▸ Working data:
-.-.-

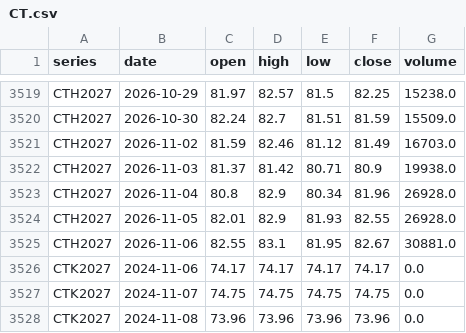
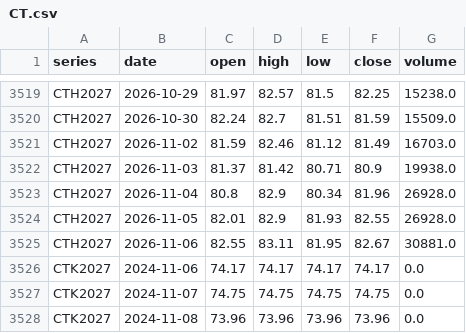
Before and after one commit to BMR-Com/Brazil--trade, a CSV file: data/ohlc/CT.csv, drawn as a sheet; only a part is shown, gaps mark what is left out.

Commit message:
data: softs COT, closes, briefs 2026-11-07

```diff
--- a/data/ohlc/CT.csv
+++ b/data/ohlc/CT.csv
@@ -3524,3 +3524,3 @@ CTH2027,2026-11-04,80.8,82.9,80.34,81.96,26928.0
 CTH2027,2026-11-05,82.01,82.9,81.93,82.55,26928.0
-CTH2027,2026-11-06,82.55,83.1,81.95,82.67,30881.0
+CTH2027,2026-11-06,82.55,83.11,81.95,82.67,30881.0
 CTK2027,2024-11-06,74.17,74.17,74.17,74.17,0.0
```
Also changed, not shown: data/ohlc/KC.csv, data/ohlc/SB.csv, 14 other files.
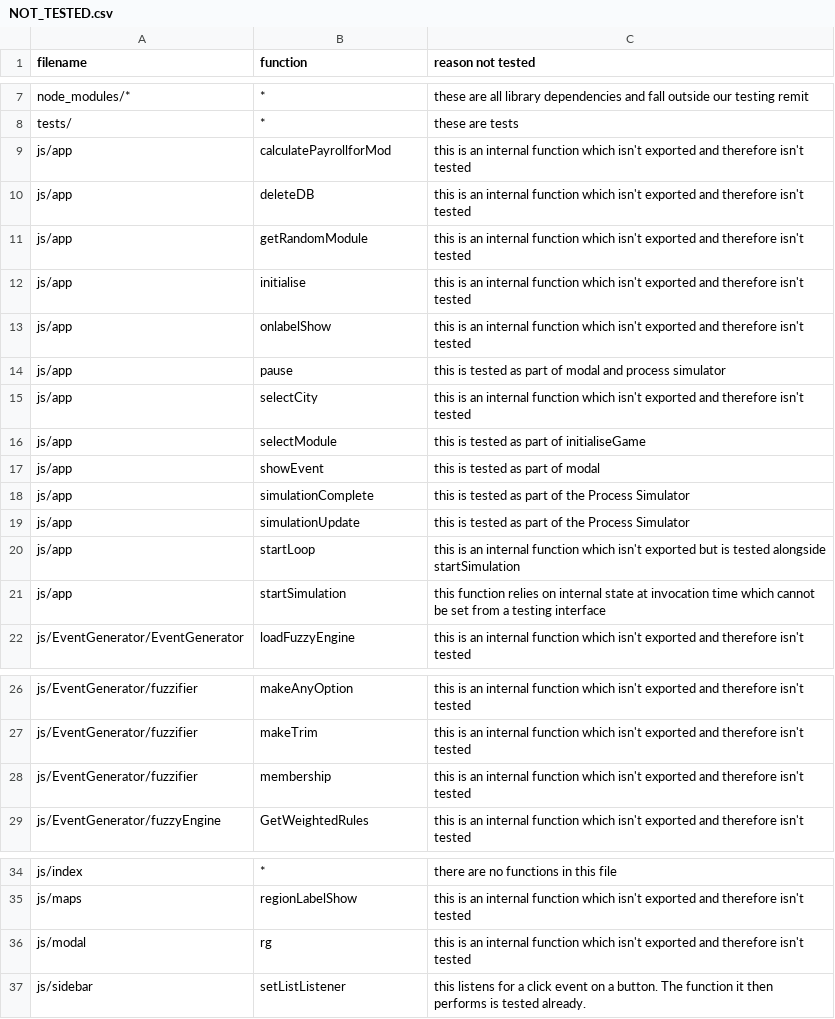
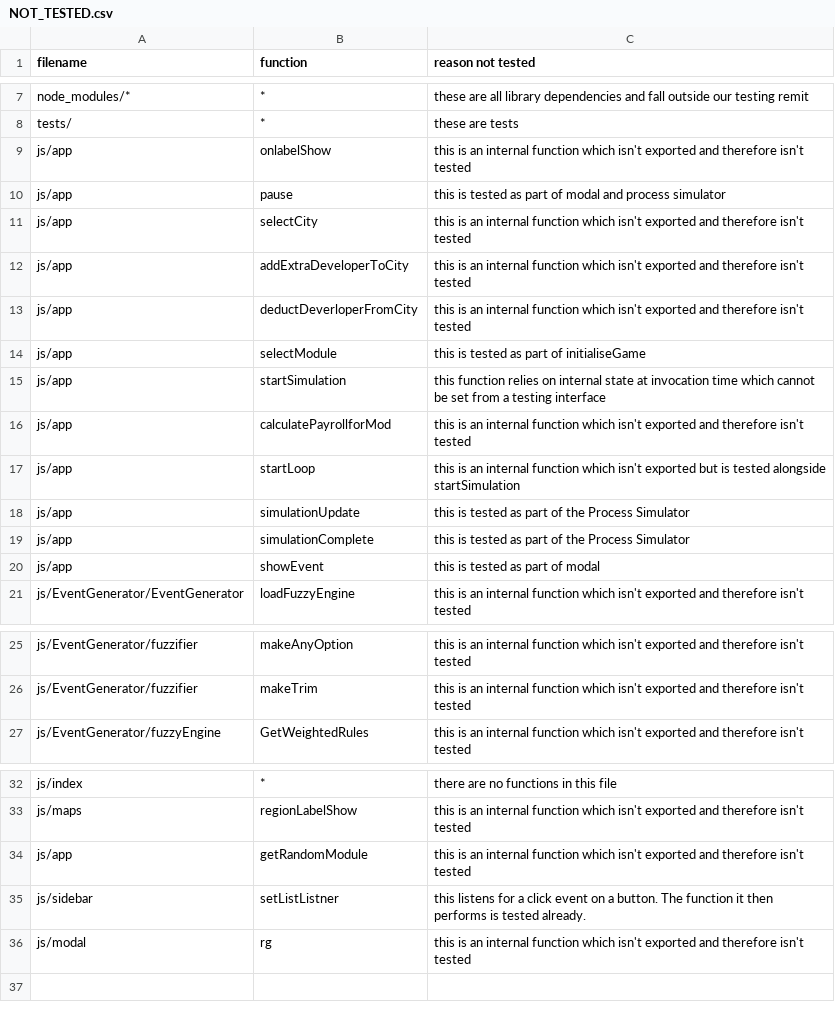
Before and after one commit to minuteman3/cs4098-game, a CSV file: NOT_TESTED.csv, drawn as a sheet; only a part is shown, gaps mark what is left out; removed rows and columns are numbered as before the commit, all else as after; the diff names each change by its address in the sheet, - before the commit and + after, or states it on an @@ line.

Commit message:
tidied up not_tested.csv

```diff
--- a/NOT_TESTED.csv
+++ b/NOT_TESTED.csv
-row 10: js/app | deleteDB | this is an internal function which isn't exported and therefore isn't tested
-row 12: js/app | initialise | this is an internal function which isn't exported and therefore isn't tested
+row 12: js/app | addExtraDeveloperToCity | this is an internal function which isn't exported and therefore isn't tested
+row 13: js/app | deductDeverloperFromCity | this is an internal function which isn't exported and therefore isn't tested
@@ row 21 moved to row 15: js/app @@
@@ row 9 moved to row 16: js/app @@
@@ row 20 moved to row 17: js/app @@
@@ row 19 moved to row 18: js/app @@
@@ row 18 moved to row 19: js/app @@
-row 28: js/EventGenerator/fuzzifier | membership | this is an internal function which isn't exported and therefore isn't tested
@@ row 11 moved to row 34: js/app @@
+row 35: js/sidebar | setListListner | this listens for a click event on a button. The function it then performs is tested already.
-row 37: js/sidebar | setListListener | this listens for a click event on a button. The function it then performs is tested already.
```
Also changed, not shown: 3 other files.
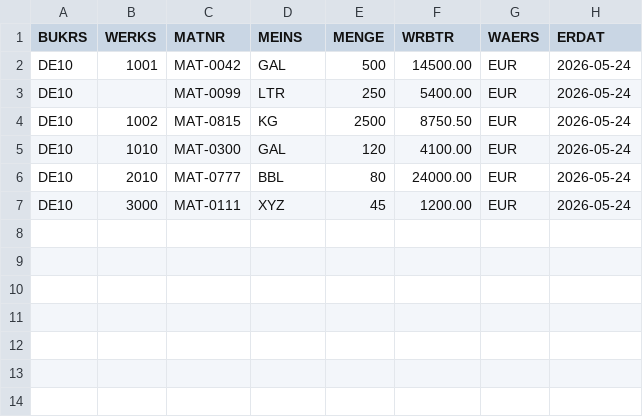
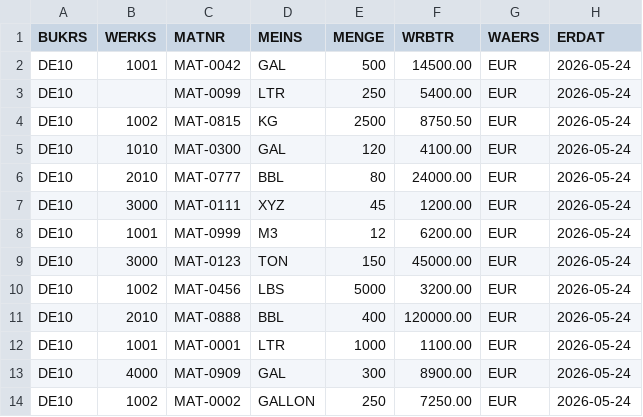
Before and after one commit to logicalaryan/Breathe-_ESG_project, a CSV file: backend/sample_sap_data.csv, drawn as a sheet.

Commit message:
expand_sample_csv

```diff
--- a/backend/sample_sap_data.csv
+++ b/backend/sample_sap_data.csv
@@ -7 +7,8 @@ DE10,2010,MAT-0777,BBL,80,24000.00,EUR,2026-05-24
 DE10,3000,MAT-0111,XYZ,45,1200.00,EUR,2026-05-24
+DE10,1001,MAT-0999,M3,12,6200.00,EUR,2026-05-24
+DE10,3000,MAT-0123,TON,150,45000.00,EUR,2026-05-24
+DE10,1002,MAT-0456,LBS,5000,3200.00,EUR,2026-05-24
+DE10,2010,MAT-0888,BBL,400,120000.00,EUR,2026-05-24
+DE10,1001,MAT-0001,LTR,1000,1100.00,EUR,2026-05-24
+DE10,4000,MAT-0909,GAL,300,8900.00,EUR,2026-05-24
+DE10,1002,MAT-0002,GALLON,250,7250.00,EUR,2026-05-24
```
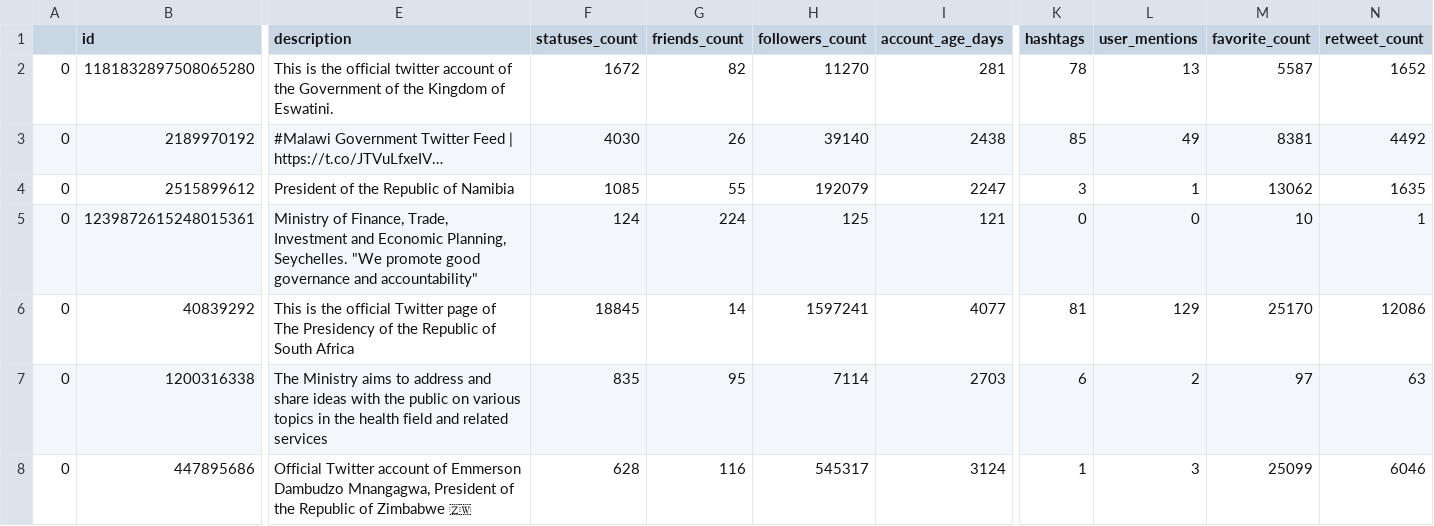
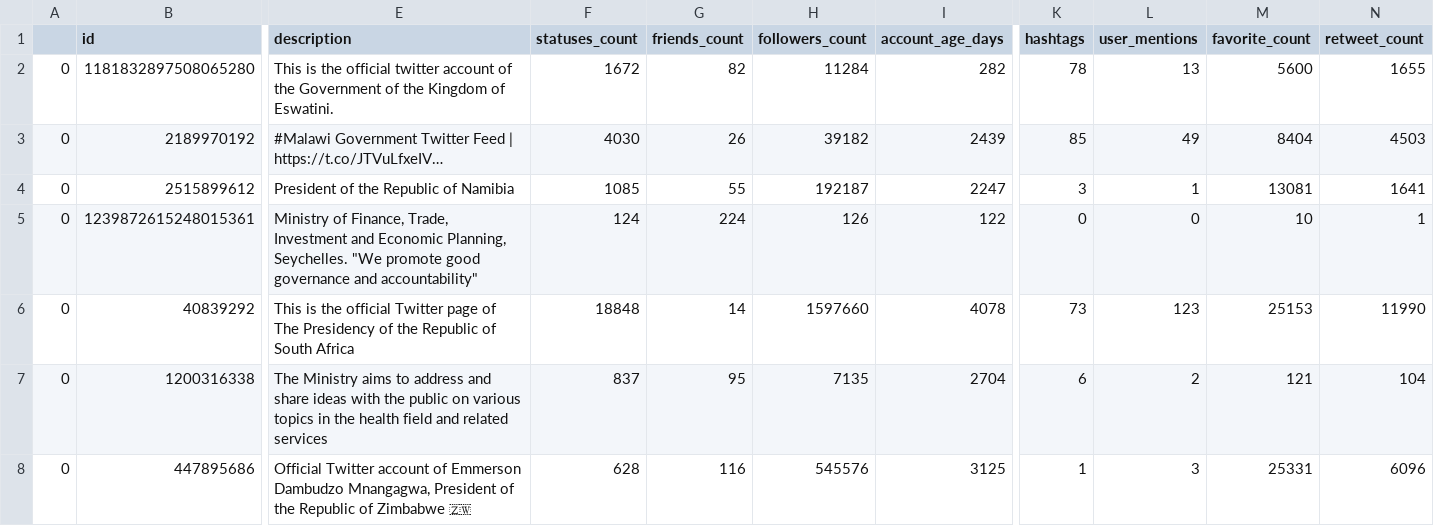
Before and after one commit to Patrick5455/10Academy-DataScience-Internship, a CSV file: internhsip/projects/week_1/twitter_datasets/acct_info/afriqGovCovid19Resp.csv, drawn as a sheet; only a part is shown, gaps mark what is left out; the diff covers the shown part only; the diff names each change by its address in the sheet, - before the commit and + after, or states it on an @@ line.

Commit message:
Gather Data of Covid19 GOvt responseders

```diff
--- a/internhsip/projects/week_1/twitter_datasets/acct_info/afriqGovCovid19Resp.csv
+++ b/internhsip/projects/week_1/twitter_datasets/acct_info/afriqGovCovid19Resp.csv
-H2 (followers_count): 11270
+H2 (followers_count): 11284
-I2 (account_age_days): 281
+I2 (account_age_days): 282
-M2 (favorite_count): 5587
+M2 (favorite_count): 5600
-N2 (retweet_count): 1652
+N2 (retweet_count): 1655
-H3 (followers_count): 39140
+H3 (followers_count): 39182
-I3 (account_age_days): 2438
+I3 (account_age_days): 2439
-M3 (favorite_count): 8381
+M3 (favorite_count): 8404
-N3 (retweet_count): 4492
+N3 (retweet_count): 4503
-H4 (followers_count): 192079
+H4 (followers_count): 192187
-M4 (favorite_count): 13062
+M4 (favorite_count): 13081
-N4 (retweet_count): 1635
+N4 (retweet_count): 1641
-H5 (followers_count): 125
+H5 (followers_count): 126
-I5 (account_age_days): 121
+I5 (account_age_days): 122
-F6 (statuses_count): 18845
+F6 (statuses_count): 18848
-H6 (followers_count): 1597241
+H6 (followers_count): 1597660
-I6 (account_age_days): 4077
+I6 (account_age_days): 4078
-K6 (hashtags): 81
+K6 (hashtags): 73
-L6 (user_mentions): 129
+L6 (user_mentions): 123
-M6 (favorite_count): 25170
+M6 (favorite_count): 25153
-N6 (retweet_count): 12086
+N6 (retweet_count): 11990
-F7 (statuses_count): 835
+F7 (statuses_count): 837
-H7 (followers_count): 7114
+H7 (followers_count): 7135
-I7 (account_age_days): 2703
+I7 (account_age_days): 2704
-M7 (favorite_count): 97
+M7 (favorite_count): 121
-N7 (retweet_count): 63
+N7 (retweet_count): 104
-H8 (followers_count): 545317
+H8 (followers_count): 545576
-I8 (account_age_days): 3124
+I8 (account_age_days): 3125
-M8 (favorite_count): 25099
+M8 (favorite_count): 25331
-N8 (retweet_count): 6046
+N8 (retweet_count): 6096
```
Also changed, not shown: 131 edited cells elsewhere in this file, 2 other files.
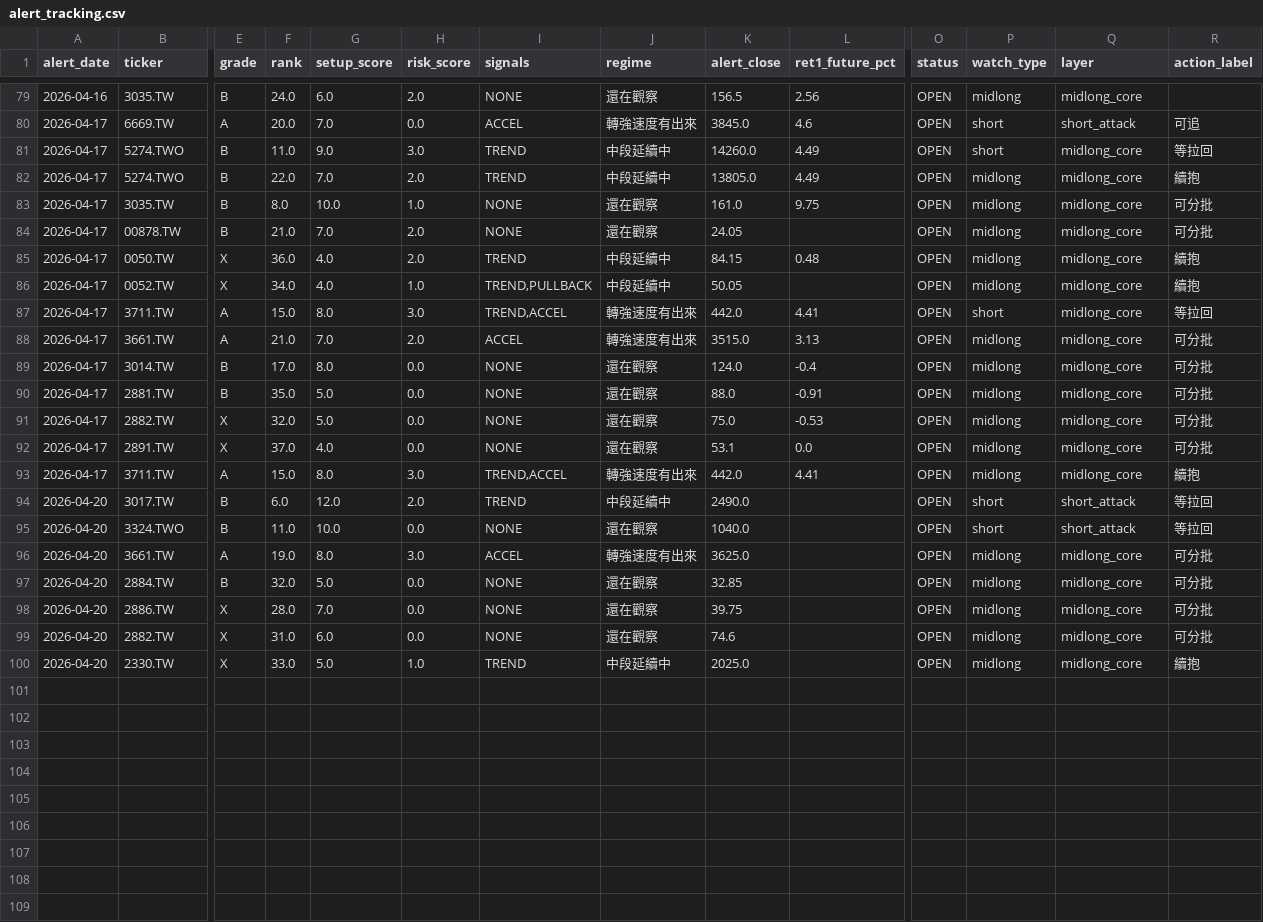
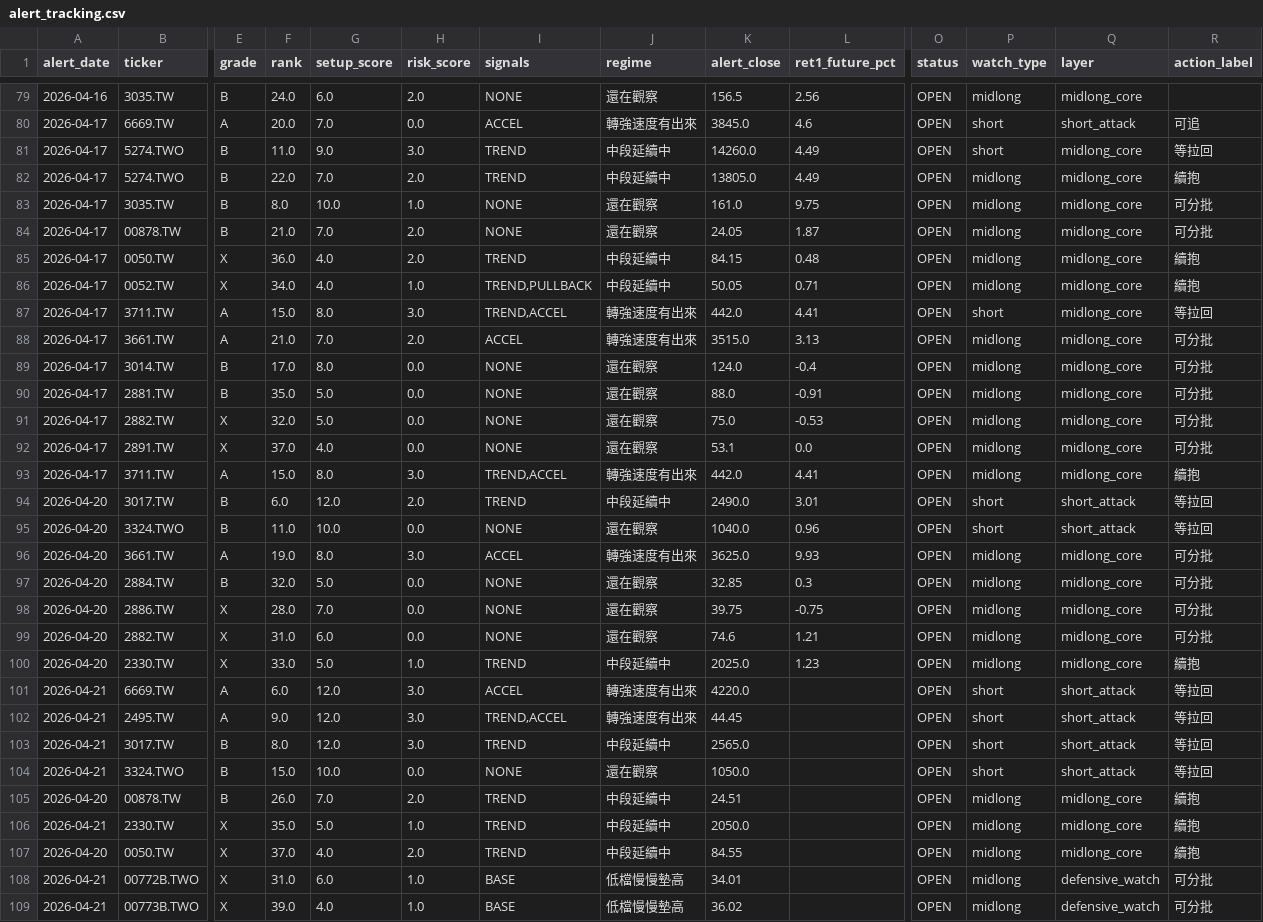
Before and after one commit to tokuzfunpi/stock-watch, a CSV file: theme_watchlist_daily/alert_tracking.csv, drawn as a sheet; only a part is shown, gaps mark what is left out; rows hold the shown columns only; the diff covers the shown part only; the diff names each change by its address in the sheet, - before the commit and + after, or states it on an @@ line.

```diff
--- a/theme_watchlist_daily/alert_tracking.csv
+++ b/theme_watchlist_daily/alert_tracking.csv
-L84 (ret1_future_pct): (empty)
+L84 (ret1_future_pct): 1.87
-L86 (ret1_future_pct): (empty)
+L86 (ret1_future_pct): 0.71
-L94 (ret1_future_pct): (empty)
+L94 (ret1_future_pct): 3.01
-L95 (ret1_future_pct): (empty)
+L95 (ret1_future_pct): 0.96
-L96 (ret1_future_pct): (empty)
+L96 (ret1_future_pct): 9.93
-L97 (ret1_future_pct): (empty)
+L97 (ret1_future_pct): 0.3
-L98 (ret1_future_pct): (empty)
+L98 (ret1_future_pct): -0.75
-L99 (ret1_future_pct): (empty)
+L99 (ret1_future_pct): 1.21
-L100 (ret1_future_pct): (empty)
+L100 (ret1_future_pct): 1.23
+row 101: 2026-04-21 | 6669.TW | A | 6.0 | 12.0 | 3.0 | ACCEL | 轉強速度有出來 | 4220.0 |  | OPEN | short | short_attack | 等拉回
+row 102: 2026-04-21 | 2495.TW | A | 9.0 | 12.0 | 3.0 | TREND,ACCEL | 轉強速度有出來 | 44.45 |  | OPEN | short | short_attack | 等拉回
+row 103: 2026-04-21 | 3017.TW | B | 8.0 | 12.0 | 3.0 | TREND | 中段延續中 | 2565.0 |  | OPEN | short | short_attack | 等拉回
+row 104: 2026-04-21 | 3324.TWO | B | 15.0 | 10.0 | 0.0 | NONE | 還在觀察 | 1050.0 |  | OPEN | short | short_attack | 等拉回
+row 105: 2026-04-20 | 00878.TW | B | 26.0 | 7.0 | 2.0 | TREND | 中段延續中 | 24.51 |  | OPEN | midlong | midlong_core | 續抱
+row 106: 2026-04-21 | 2330.TW | X | 35.0 | 5.0 | 1.0 | TREND | 中段延續中 | 2050.0 |  | OPEN | midlong | midlong_core | 續抱
+row 107: 2026-04-20 | 0050.TW | X | 37.0 | 4.0 | 2.0 | TREND | 中段延續中 | 84.55 |  | OPEN | midlong | midlong_core | 續抱
+row 108: 2026-04-21 | 00772B.TWO | X | 31.0 | 6.0 | 1.0 | BASE | 低檔慢慢墊高 | 34.01 |  | OPEN | midlong | defensive_watch | 可分批
+row 109: 2026-04-21 | 00773B.TWO | X | 39.0 | 4.0 | 1.0 | BASE | 低檔慢慢墊高 | 36.02 |  | OPEN | midlong | defensive_watch | 可分批
```
Also changed, not shown: 28 edited cells elsewhere in this file, theme_watchlist_daily/backtest_events_attack.csv, theme_watchlist_daily/logs/2303_TW.csv, 51 other files.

-.-.-

▸ What the task requires:
Pictures should not appear in the copy. Write out exactly the lines above from the first one through the line that contains "Also changed, not shown: data/ohlc/KC.csv, data/ohlc/SB.csv, 14".

▸ Exercise result:
Before and after one commit to BMR-Com/Brazil--trade, a CSV file: data/ohlc/CT.csv, drawn as a sheet; only a part is shown, gaps mark what is left out.

Commit message:
data: softs COT, closes, briefs 2026-11-07

```diff
--- a/data/ohlc/CT.csv
+++ b/data/ohlc/CT.csv
@@ -3524,3 +3524,3 @@ CTH2027,2026-11-04,80.8,82.9,80.34,81.96,26928.0
 CTH2027,2026-11-05,82.01,82.9,81.93,82.55,26928.0
-CTH2027,2026-11-06,82.55,83.1,81.95,82.67,30881.0
+CTH2027,2026-11-06,82.55,83.11,81.95,82.67,30881.0
 CTK2027,2024-11-06,74.17,74.17,74.17,74.17,0.0
```
Also changed, not shown: data/ohlc/KC.csv, data/ohlc/SB.csv, 14 other files.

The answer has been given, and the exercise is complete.